How does one say goodbye to an author who has accompanied so many of us to sea on hundreds of voyages, whose dog-eared paperbacks have sat by the captain's chair on the bridge of so many warships for long days and nights in the Mediterranean, the Western Pacific, the Caribbean, and the Persian Gulf?
The passing of Patrick O'Brian represents a moment of very real loss for the naval profession. Over the course of his 85 years, he produced what many believe is the very best series of novels written about life at sea in naval combatants. His masterful Aubrey and Maturin series, comprising 20 volumes, is perhaps the greatest sustained work of historical fiction ever written, far exceeding—by every measure—the better-known Hornblower series by C.S. Forester.
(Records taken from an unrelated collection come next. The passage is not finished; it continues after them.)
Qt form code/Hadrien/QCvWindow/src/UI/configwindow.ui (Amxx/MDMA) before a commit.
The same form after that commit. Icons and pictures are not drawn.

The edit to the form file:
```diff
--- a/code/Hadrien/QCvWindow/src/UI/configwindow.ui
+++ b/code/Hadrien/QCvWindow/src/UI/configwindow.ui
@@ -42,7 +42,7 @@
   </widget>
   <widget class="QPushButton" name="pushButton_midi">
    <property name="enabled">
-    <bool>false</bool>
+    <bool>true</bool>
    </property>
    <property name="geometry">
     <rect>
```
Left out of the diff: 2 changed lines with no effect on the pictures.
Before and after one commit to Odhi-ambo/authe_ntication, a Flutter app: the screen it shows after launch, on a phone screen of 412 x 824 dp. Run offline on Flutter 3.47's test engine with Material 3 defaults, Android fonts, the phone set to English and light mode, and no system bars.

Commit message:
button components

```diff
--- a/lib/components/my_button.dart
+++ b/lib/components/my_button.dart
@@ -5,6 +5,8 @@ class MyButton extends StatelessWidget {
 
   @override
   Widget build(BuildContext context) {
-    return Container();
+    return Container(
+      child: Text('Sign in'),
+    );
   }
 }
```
Some enthusiasts would even rank his work with that of Homer, an accolade the modest O'Brian instantly would have rejected—but secretly treasured.